Sarah Raza wants to understand how autism develops early in life

Tamara Vineberg - 01 November 2019

A pediatrics graduate student has received a prestigious award. PhD candidate Sarah Raza is one of the 14 students awarded the Izaak Walton Killam Memorial Scholarship, valued at $45,000 a year for two years. The University of Alberta is one of four Killam Institutes that have benefitted from the estate of Dorothy Killam. It was her desire that those awarded scholarships and fellowships be likely to contribute to the advancement of learning or to win distinction in their profession.

We spoke with Raza (supervisor Lonnie Zwaigenbaum) about her research and the impact of the scholarship.

What does your research focus on?
My research focuses on understanding how autism develops early in life. Autism is a common developmental disability that affects how a child interacts with others from a very early age. Although autism is often not diagnosed until age four, the earliest signs may appear in a child's first year of life, such as difficulties with emotional reactions. My research aims to answer why difficulties in regulating emotions are risk markers for autism. I am testing 'high-risk' infants (infants whose older sibling has autism) during an emotion task, using a novel behavioural-physiological approach. This research project may help us learn how to identify autism earlier - promoting earlier diagnosis, treatment, and improving long-term outcomes for these children. Therefore, this research will improve our understanding of how autism develops in infants and may open the doors for developing treatments and intervention programs that may reduce expression of autism.

Why did you choose to focus your graduate studies in pediatrics?
My interest in pediatric research began during my undergraduate education. Over the course of four years, I had the opportunity to work as a research assistant in a developmental neuroscience laboratory. My time at the laboratory consisted of working on several projects focused on understanding the role of early positive and negative experiences on brain development and later outcomes, with implications for health in human populations. As a student, it was very rewarding to see the potential clinical implications of my research. This experience led me to pursue graduate school with a focus in pediatrics, as I desired to learn more about neurodevelopment in autism and apply this knowledge to a real-world setting. This shifted my career pursuits to clinical research, where I sought to work with clinicians to translate research findings from 'bench to bedside' and improve outcomes of children living with autism.

What other degrees do you have and what did they focus on?
I have a bachelor of science in biological sciences, as well as a master of science focused in neuroscience. My M.Sc. research was an extension of what I worked on during my undergrad, where I studied the brain-behaviour relationship in autism.

What does receiving the Killam Scholarship mean to you?
Receiving the Killam award is very exciting and a tremendous honour. To be honest, I am a bit beyond words! It is very encouraging to hear that others - especially those from other fields - appreciate my research and find it valuable. The award reminds me that I have a large support system, both within and outside of the university, supporting my research journey and aspirations. It is a wonderful and reassuring feeling.

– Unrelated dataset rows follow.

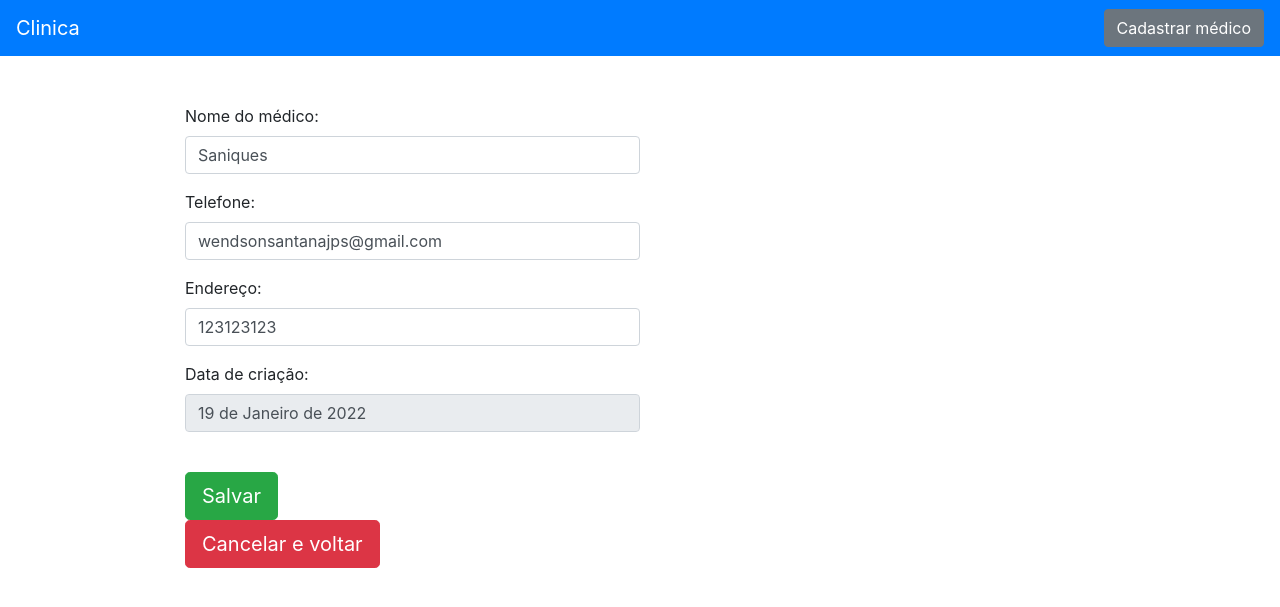
After one commit to WendSant/Desafio-para-Estagio-JR-MedicalSys---V2.0, a Django app: page /auth/ver_medico/5 in a window 1280 px wide. The commit adds this page. Shown: the top 607 px of the page. Run offline with Django 4.2, Linux system fonts and the light colour scheme; data comes from the database, SQL or seed files in the repository; both versions use the stored data as it was after the commit.

Commit message:
Paginas para lista de medicos e editar medicos

```diff
--- /dev/null
+++ b/medico/templates/ver_medico.html
@@ -0,0 +1,52 @@
+<!doctype html>
+<html lang="en">
+  <head>
+    <meta charset="utf-8">
+    <meta name="viewport" content="width=device-width, initial-scale=1, shrink-to-fit=no">
+    <link rel="stylesheet" href="https://cdn.jsdelivr.net/npm/bootstrap@4.6.1/dist/css/bootstrap.min.css" integrity="sha384-zCbKRCUGaJDkqS1kPbPd7TveP5iyJE0EjAuZQTgFLD2ylzuqKfdKlfG/eSrtxUkn" crossorigin="anonymous">
+    <title>Médicos</title>
+  </head>
+  <body>
+    <nav class="navbar navbar-dark  bg-primary">
+        <a class="navbar-brand" href="{% url 'home' %}">Clinica</a>
+        <a href="{% url 'cadastrar' %}" class="btn btn-secondary">Cadastrar médico</a>
+
+
+      </nav>
+
+    <div class="container">
+        <br>
+        <div style="padding-left: 100px; padding-right:100px; "  class="container">
+            <br>
+            <form action="#">
+                {% csrf_token %}
+                <p>
+                    <label> Nome do médico:</label>
+                    <input style="width: 50%;" type="text" class="form-control" value="{{medico.nome}}">
+                </p>
+                <p>
+                    <label> Telefone:</label>
+                    <input style="width: 50%;" type="text" class="form-control" value="{{medico.email}}">
+                </p>
+                <p>
+                    <label> Endereço:</label>
+                    <input style="width: 50%;" type="text" class="form-control" value="{{medico.senha}}">
+                <p>
+                    <label> Data de criação:</label>
+                    <input style="width: 50%;" type="text" class="form-control" value="{{medico.data_criacao}}" readonly>
+                </p>
+                <br>
+                    <input style="display: inline-block;" type="submit" class="btn btn-success btn-lg" value="Salvar">
+                </form>
+                <a href="{% url 'home_medico' %}" class="btn btn-danger btn-lg" >Cancelar e voltar</a>
+                <p>
+            </div>
+    </div>
+
+      </div>
+
+
+    <script src="https://cdn.jsdelivr.net/npm/jquery@3.5.1/dist/jquery.slim.min.js" integrity="sha384-DfXdz2htPH0lsSSs5nCTpuj/zy4C+OGpamoFVy38MVBnE+IbbVYUew+OrCXaRkfj" crossorigin="anonymous"></script>
+    <script src="https://cdn.jsdelivr.net/npm/bootstrap@4.6.1/dist/js/bootstrap.bundle.min.js" integrity="sha384-fQybjgWLrvvRgtW6bFlB7jaZrFsaBXjsOMm/tB9LTS58ONXgqbR9W8oWht/amnpF" crossorigin="anonymous"></script>
+  </body>
+</html>
--- a/medico/urls.py
+++ b/medico/urls.py
@@ -7,5 +7,9 @@ urlpatterns = [
     path('login/', views.login, name='login'),
     path('valida_cadastro', views.valida_cadastro, name='valida_cadastro'),
     path('valida_login', views.valida_login, name='valida_login'),
-    path('sair/', views.sair, name='sair')
+    path('sair/', views.sair, name='sair'),
+    path('home_medico/', views.home_medico, name='home_medico'),
+    path('ver_medico/<int:id>', views.ver_medicos, name="ver_medicos")
+
+
 ]
--- a/medico/views.py
+++ b/medico/views.py
@@ -56,6 +56,17 @@ def valida_login(request):
     return HttpResponse(f'{email} {senha}')
 
 
+def home_medico(request):
+    medicos = Medicos.objects.all()
+    return render(request, 'home_medico.html', {'medicos': medicos})
+
+
+def ver_medicos(request, id):
+    medicos = Medicos.objects.get(id=id)
+
+    return render(request, 'ver_medico.html', {'medico': medicos, 'id_medico': id})
+
+
 def sair(request):
     request.session.flush()
     return redirect('/auth/login')
--- a/templates/base.html
+++ b/templates/base.html
@@ -17,7 +17,7 @@
       </button>
       <a href="{% url 'sair' %}" class="btn btn-danger">Sair</a>
       {% else %}
-      <a href="{% url 'sair' %}" class="btn btn-warning">Editar Médicos</a>
+      <a href="{% url 'home_medico'%}" class="btn btn-warning">Editar Médicos</a>
       {% endif %}
     </nav>
     {% block 'conteudo' %} {% endblock %}
```
Also changed, not shown: medico/templates/home_medico.html (added, +45 -0 lines), db.sqlite3.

What are your plans after you complete your graduate studies?
Over the course of my graduate training, I have refined my research skills and now, in the midst of my PhD, I am currently developing and refining a new clinical skill set. I believe the combined experiences of basic and clinical research will allow me to achieve my goal of becoming a developmental neuroscientist actively engaged in translational research. By combining knowledge from my lab research with my clinical research, it is my hope that this will provide me with a "big picture" understanding of early development in autism, and promote effective critical thinking skills from multiple lenses. In addition to ongoing research, I would like to gain additional training in science policy/advocacy and work with stakeholders to guide clinical practice, public policy, and improve long-term outcomes for children with neurodevelopmental disorders.

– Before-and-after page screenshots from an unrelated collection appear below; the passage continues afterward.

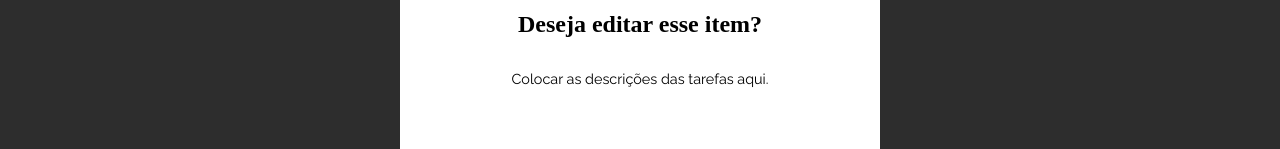
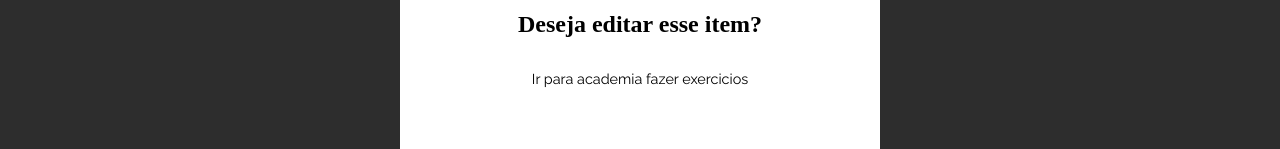
Before and after one commit to PedroHVMagalhaes/Desafio2, a React (Vite) app: page / in a window 1280 px wide. Both pictures are taken after a click on the picture 779 px from the left and 419 px from the top of the page. Shown: the part 289-438 px from the top of the page. Built offline with nearby package versions, Linux system fonts and the light colour scheme.

Commit message:
feat: adicionada descrição dinâmica nos modais

```diff
--- a/src/Componentes/Modals/ModalDelete.jsx
+++ b/src/Componentes/Modals/ModalDelete.jsx
@@ -1,11 +1,11 @@
 import "./index.scss";
 
-const ModalDelete = ({ isOpenDelete, onClose }) => {
+const ModalDelete = ({ isOpenDelete, onClose, TaskDescription }) => {
   if (isOpenDelete) {
     return (
       <div className="modalContainer">
         <h1 className="modalContainer__title">Deseja excluir esse item?</h1>
-        <p>Colocar as descrições das tarefas aqui.</p>
+        <p>{TaskDescription}</p>
         <div className="modalContainer__buttons">
           <button className="no" onClick={onClose}>
             Não
--- a/src/Componentes/Modals/ModalEdit.jsx
+++ b/src/Componentes/Modals/ModalEdit.jsx
@@ -1,11 +1,11 @@
 import "./index.scss";
 
-const ModalEdit = ({ isOpen, onClose }) => {
+const ModalEdit = ({ isOpen, onClose, TaskDescription }) => {
   if (isOpen) {
     return (
       <div className="modalContainer">
         <h1 className="modalContainer__title">Deseja editar esse item?</h1>
-        <p>Colocar as descrições das tarefas aqui.</p>
+        <p>{TaskDescription}</p>
         <div className="modalContainer__buttons">
           <button className="no" onClick={onClose}>
             Não
--- a/src/Componentes/ToDoList/ToDoList.jsx
+++ b/src/Componentes/ToDoList/ToDoList.jsx
@@ -6,10 +6,21 @@ import "./index.scss";
 const ToDoList = ({ data }) => {
   const [openModal, setOpenModal] = useState(false);
   const [openModalDelete, setOpenModalDelete] = useState(false);
+  const [openDescription, setOpenDescription] = useState("");
 
   const closeModal = () => {
     setOpenModal(false);
     setOpenModalDelete(false);
+  };
+
+  const psModalEdit = (description) => {
+    setOpenDescription(description);
+    setOpenModal(true);
+  };
+
+  const psModalDelete = (description) => {
+    setOpenDescription(description);
+    setOpenModalDelete(true);
   };
 
   return (
@@ -38,20 +49,28 @@ const ToDoList = ({ data }) => {
                 <img
                   src="./editar.svg"
                   height="20rem"
-                  onClick={() => setOpenModal(true)}
+                  onClick={() => psModalEdit(task.description)}
                 />
                 <img
                   src="./lixeira.svg"
                   height="20rem"
-                  onClick={() => setOpenModalDelete(true)}
+                  onClick={() => psModalDelete(task.description)}
                 />
               </td>
             </tr>
           </tbody>
         ))}
       </table>
-      <ModalEdit isOpen={openModal} onClose={closeModal} />
-      <ModalDelete isOpenDelete={openModalDelete} onClose={closeModal} />
+      <ModalEdit
+        isOpen={openModal}
+        onClose={closeModal}
+        TaskDescription={openDescription}
+      />
+      <ModalDelete
+        isOpenDelete={openModalDelete}
+        onClose={closeModal}
+        TaskDescription={openDescription}
+      />
     </div>
   );
 };
```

Learn why the U of A is a Killam Institution
Read more about Killam Trust Scholarships